Posts Tagged ‘Neap Tides’

11/04/2019 – Ephemeris – It’s a quarter Moon today. On the oceans the smallest difference between high and low tides.

November 4, 2019 Comments off

Ephemeris for Monday, November 4th. Today the Sun will be up for 10 hours and 3 minutes, setting at 5:27, and it will rise tomorrow at 7:25. The Moon, at first quarter today, will set at 12:10 tomorrow morning.

Today’s first quarter moon means that this tides caused by the Moon and Sun are pulling on the Earth at right angles which keeps the tides low. These are called neap tides. The Moon also raises higher tides than the Sun, even though the Sun is much more massive. But it’s much farther away. And that’s the reason. Tides are caused by the difference in gravitational pull from one side to the other of the Earth. The Moon, being much closer has a greater difference in gravitational force. Only when the Moon Sun and Earth are lined up do we have the highest tides which are called spring tides. Galaxies, held together by gravity, are easily distorted by the tidal force of other galaxies and pull off what are called tidal tails.

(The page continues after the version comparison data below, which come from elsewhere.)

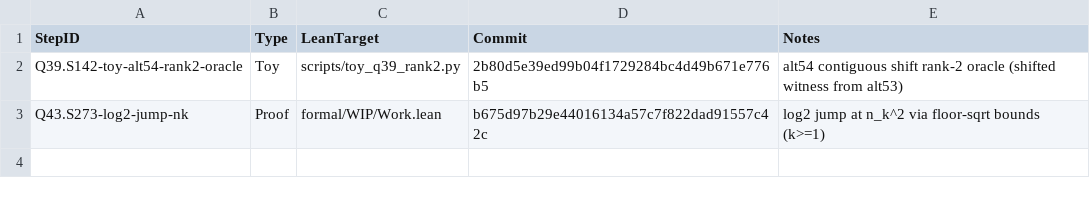
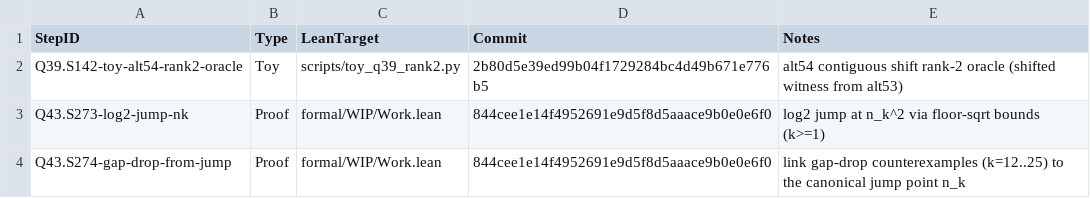
Before and after one commit to Xopoko/Experiment-26_P_vs_NP, a TSV file: docs/artifacts.tsv, drawn as a sheet.

Commit message:
Q43.S274-gap-drop-from-jump: Proof - link gap drops to n_k (k=12..25)

```diff
--- a/docs/artifacts.tsv
+++ b/docs/artifacts.tsv
@@ -2,2 +2,3 @@ StepID	Type	LeanTarget	Commit	Notes
 Q39.S142-toy-alt54-rank2-oracle	Toy	scripts/toy_q39_rank2.py	2b80d5e39ed99b04f1729284bc4d49b671e776b5	alt54 contiguous shift rank-2 oracle (shifted witness from alt53)
-Q43.S273-log2-jump-nk	Proof	formal/WIP/Work.lean	b675d97b29e44016134a57c7f822dad91557c42c	log2 jump at n_k^2 via floor-sqrt bounds (k>=1)
+Q43.S273-log2-jump-nk	Proof	formal/WIP/Work.lean	844cee1e14f4952691e9d5f8d5aaace9b0e0e6f0	log2 jump at n_k^2 via floor-sqrt bounds (k>=1)
+Q43.S274-gap-drop-from-jump	Proof	formal/WIP/Work.lean	844cee1e14f4952691e9d5f8d5aaace9b0e0e6f0	link gap-drop counterexamples (k=12..25) to the canonical jump point n_k
```
Also changed, not shown: 3 other files.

The times given are for the Traverse City/Interlochen area of Michigan. They may be different for your location.


Spring and Neap Tides

Spring and Neap Tides explained. Credit (South Africa).

Antennae Galaxies

This ground-based image was taken by Robert Gendler and shows the two merging Antennae Galaxies (NGC 4038 and NGC 4039) and their impressive long tidal tails. Click on the image to enlarge.  Credit ESA.